[Try it]: Give every entry below again, exactly as written, and skip the images.

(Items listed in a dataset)
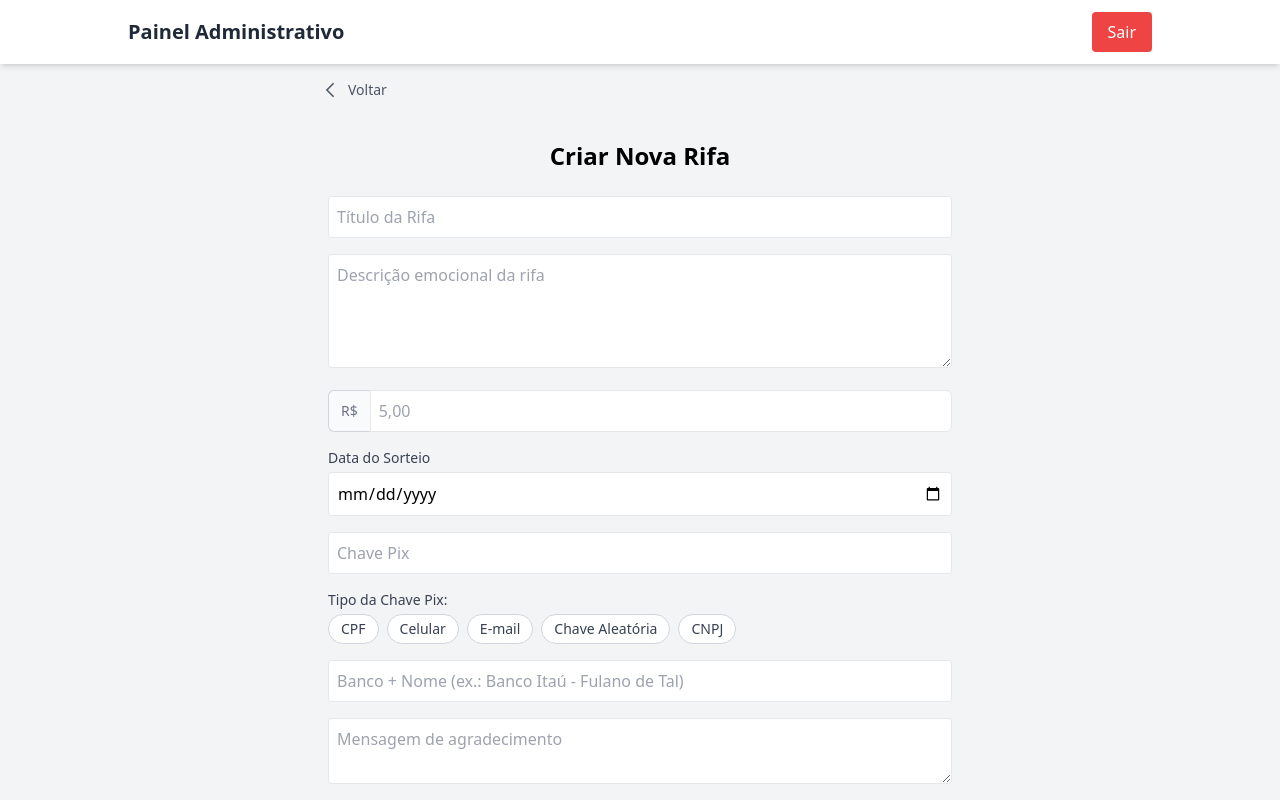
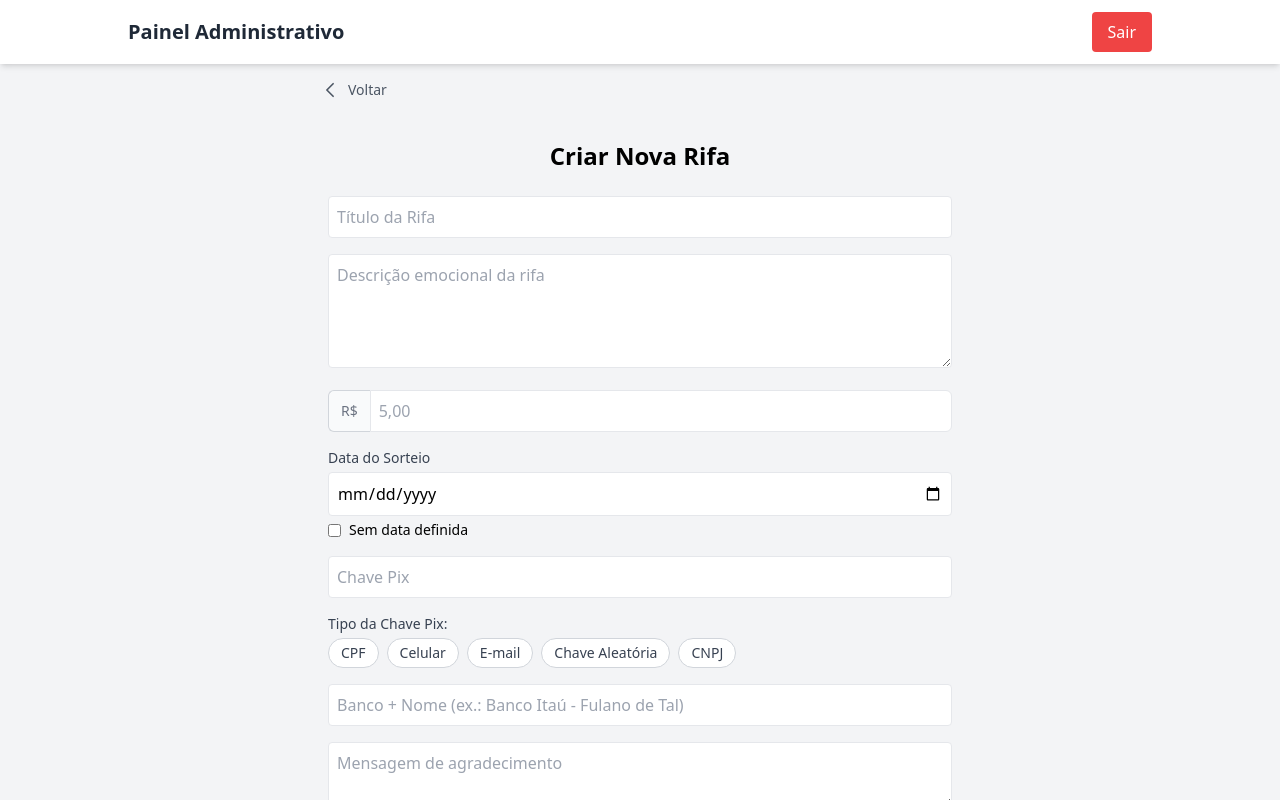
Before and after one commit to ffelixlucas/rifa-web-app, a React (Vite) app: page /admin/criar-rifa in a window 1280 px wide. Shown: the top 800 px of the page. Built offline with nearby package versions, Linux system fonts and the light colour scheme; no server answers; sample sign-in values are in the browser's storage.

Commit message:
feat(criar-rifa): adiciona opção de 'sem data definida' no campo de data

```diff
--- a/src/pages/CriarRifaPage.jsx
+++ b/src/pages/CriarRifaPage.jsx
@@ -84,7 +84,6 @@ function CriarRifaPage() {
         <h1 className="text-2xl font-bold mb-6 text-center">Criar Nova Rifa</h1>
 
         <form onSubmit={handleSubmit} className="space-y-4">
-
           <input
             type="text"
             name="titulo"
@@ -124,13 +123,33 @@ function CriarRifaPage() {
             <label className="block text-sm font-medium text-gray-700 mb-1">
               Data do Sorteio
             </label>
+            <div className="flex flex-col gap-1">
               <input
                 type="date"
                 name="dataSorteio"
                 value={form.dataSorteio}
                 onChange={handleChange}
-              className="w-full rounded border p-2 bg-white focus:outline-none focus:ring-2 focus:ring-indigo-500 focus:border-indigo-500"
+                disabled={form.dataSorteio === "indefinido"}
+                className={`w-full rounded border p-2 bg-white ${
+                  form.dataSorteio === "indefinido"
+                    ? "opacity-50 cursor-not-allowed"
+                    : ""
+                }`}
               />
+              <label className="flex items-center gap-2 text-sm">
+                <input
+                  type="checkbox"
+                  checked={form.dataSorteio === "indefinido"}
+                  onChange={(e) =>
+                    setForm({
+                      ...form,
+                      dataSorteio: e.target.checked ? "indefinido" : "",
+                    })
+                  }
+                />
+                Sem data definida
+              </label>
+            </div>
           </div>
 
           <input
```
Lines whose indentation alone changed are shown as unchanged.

[Response to this exercise]:
Before and after one commit to ffelixlucas/rifa-web-app, a React (Vite) app: page /admin/criar-rifa in a window 1280 px wide. Shown: the top 800 px of the page. Built offline with nearby package versions, Linux system fonts and the light colour scheme; no server answers; sample sign-in values are in the browser's storage.

Commit message:
feat(criar-rifa): adiciona opção de 'sem data definida' no campo de data

```diff
--- a/src/pages/CriarRifaPage.jsx
+++ b/src/pages/CriarRifaPage.jsx
@@ -84,7 +84,6 @@ function CriarRifaPage() {
         <h1 className="text-2xl font-bold mb-6 text-center">Criar Nova Rifa</h1>
 
         <form onSubmit={handleSubmit} className="space-y-4">
-
           <input
             type="text"
             name="titulo"
@@ -124,13 +123,33 @@ function CriarRifaPage() {
             <label className="block text-sm font-medium text-gray-700 mb-1">
               Data do Sorteio
             </label>
+            <div className="flex flex-col gap-1">
               <input
                 type="date"
                 name="dataSorteio"
                 value={form.dataSorteio}
                 onChange={handleChange}
-              className="w-full rounded border p-2 bg-white focus:outline-none focus:ring-2 focus:ring-indigo-500 focus:border-indigo-500"
+                disabled={form.dataSorteio === "indefinido"}
+                className={`w-full rounded border p-2 bg-white ${
+                  form.dataSorteio === "indefinido"
+                    ? "opacity-50 cursor-not-allowed"
+                    : ""
+                }`}
               />
+              <label className="flex items-center gap-2 text-sm">
+                <input
+                  type="checkbox"
+                  checked={form.dataSorteio === "indefinido"}
+                  onChange={(e) =>
+                    setForm({
+                      ...form,
+                      dataSorteio: e.target.checked ? "indefinido" : "",
+                    })
+                  }
+                />
+                Sem data definida
+              </label>
+            </div>
           </div>
 
           <input
```
Lines whose indentation alone changed are shown as unchanged.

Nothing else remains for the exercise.